§ **The task**
The lines to copy from the listing below are those that contain the string "available".

§ **Input**
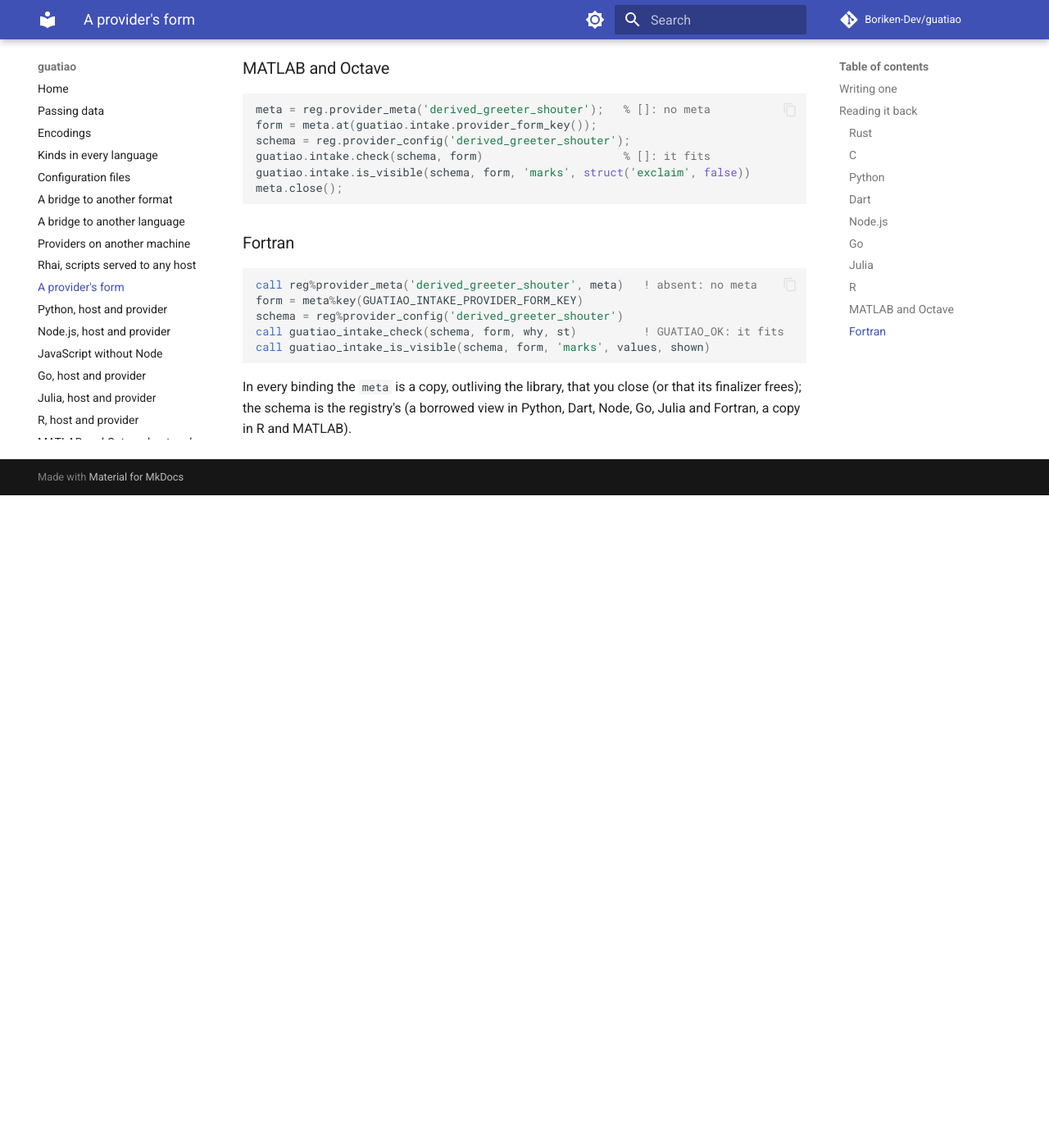
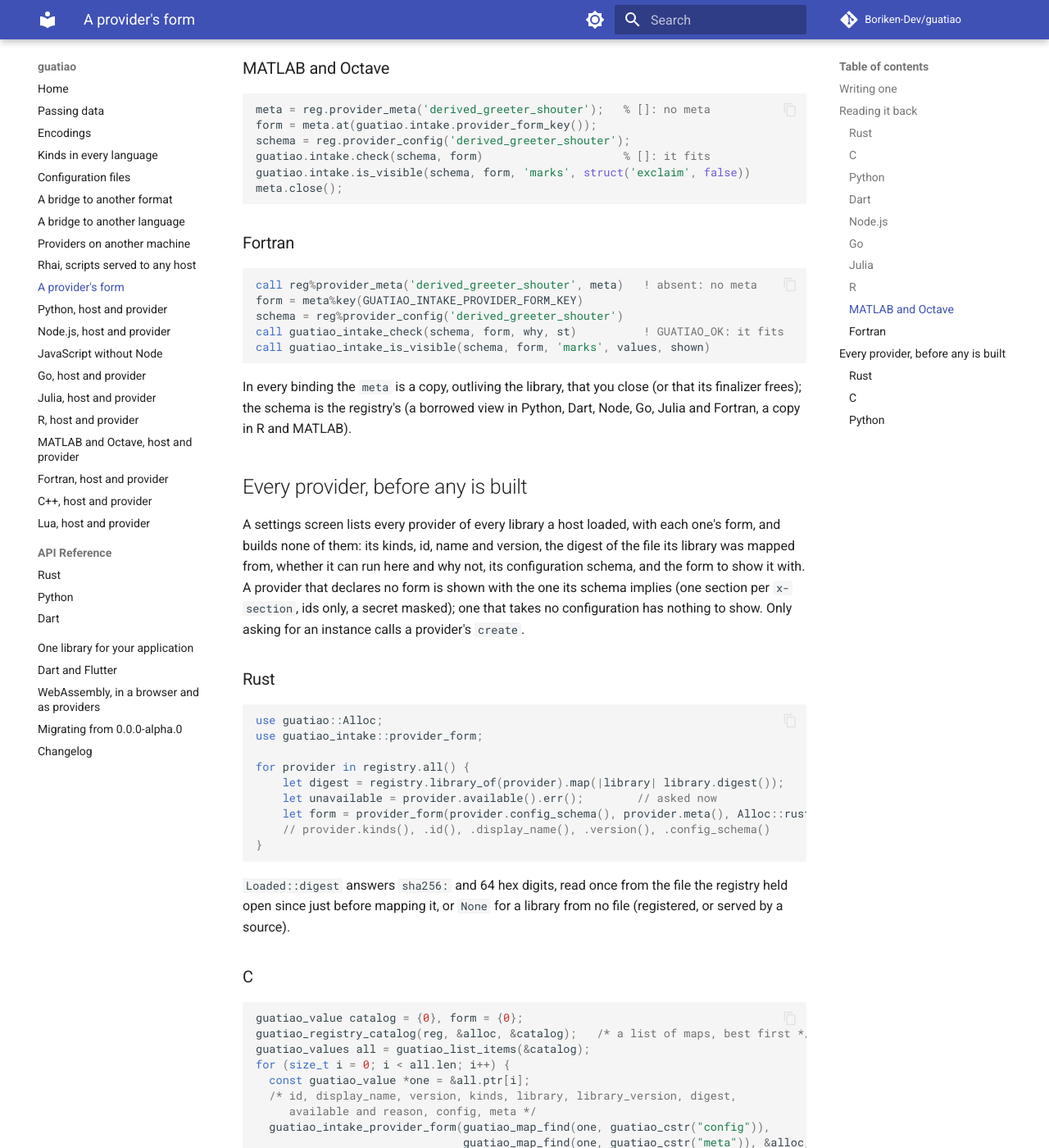
Before and after one commit to Boriken-Dev/guatiao, an MkDocs documentation site: the page built from docs/forms.md, in a window 1280 px wide and 1400 px high, scrolled down 5040 px. Shown: the whole window at 82% size. Built offline with MkDocs 1.6.1 and Material for MkDocs 9.7.7, drawn with Linux system fonts in a browser that asks for light colours; comment, search, counter and statistics services are not loaded; before the commit the page ends 5644 px from its top, so only the background shows below that; some of the changed text lies outside the part shown.

Commit message:
docs: every provider listed for a settings screen, before any is built
The forms page shows the catalog and the form rule from Rust, C and
Python; the changelog records the additions under Unreleased.

````diff
--- a/docs/forms.md
+++ b/docs/forms.md
@@ -278,3 +278,63 @@ In every binding the `meta` is a copy, outliving the library, that you
 close (or that its finalizer frees); the schema is the registry's (a
 borrowed view in Python, Dart, Node, Go, Julia and Fortran, a copy in R
 and MATLAB).
+
+## Every provider, before any is built
+
+A settings screen lists every provider of every library a host loaded,
+with each one's form, and builds none of them: its kinds, id, name and
+version, the digest of the file its library was mapped from, whether it
+can run here and why not, its configuration schema, and the form to show
+it with. A provider that declares no form is shown with the one its
+schema implies (one section per `x-section`, ids only, a secret masked);
+one that takes no configuration has nothing to show. Only asking for an
+instance calls a provider's `create`.
+
+### Rust
+
+```rust
+use guatiao::Alloc;
+use guatiao_intake::provider_form;
+
+for provider in registry.all() {
+    let digest = registry.library_of(provider).map(|library| library.digest());
+    let unavailable = provider.available().err();        // asked now
+    let form = provider_form(provider.config_schema(), provider.meta(), Alloc::rust())?;
+    // provider.kinds(), .id(), .display_name(), .version(), .config_schema()
+}
+```
+
+`Loaded::digest` answers `sha256:` and 64 hex digits, read once from the
+file the registry held open since just before mapping it, or `None` for a
+library from no file (registered, or served by a source).
+
+### C
+
+```c
+guatiao_value catalog = {0}, form = {0};
+guatiao_registry_catalog(reg, &alloc, &catalog);   /* a list of maps, best first */
+guatiao_values all = guatiao_list_items(&catalog);
+for (size_t i = 0; i < all.len; i++) {
+  const guatiao_value *one = &all.ptr[i];
+  /* id, display_name, version, kinds, library, library_version, digest,
+     available and reason, config, meta */
+  guatiao_intake_provider_form(guatiao_map_find(one, guatiao_cstr("config")),
+                               guatiao_map_find(one, guatiao_cstr("meta")), &alloc, &form);
+  /* ABSENT: nothing to configure */
+  guatiao_value_free(&form);
+}
+guatiao_value_free(&catalog);
+```
+
+### Python
+
+```python
+import guatiao_intake as intake
+
+for entry in reg.catalog():                     # plain dicts, best first
+    form = intake.provider_form(entry.get("config"), entry.get("meta"))
+    # entry["digest"], entry["available"], entry.get("reason"), ...
+```
+
+The other bindings read the same fields one call at a time today:
+their providers listing, availability, configuration schema and `meta`.
````
Also changed, not shown: CHANGELOG.md (+15 -0 lines).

§ **Answer section**
+    let unavailable = provider.available().err();        // asked now
+     available and reason, config, meta */
+    # entry["digest"], entry["available"], entry.get("reason"), ...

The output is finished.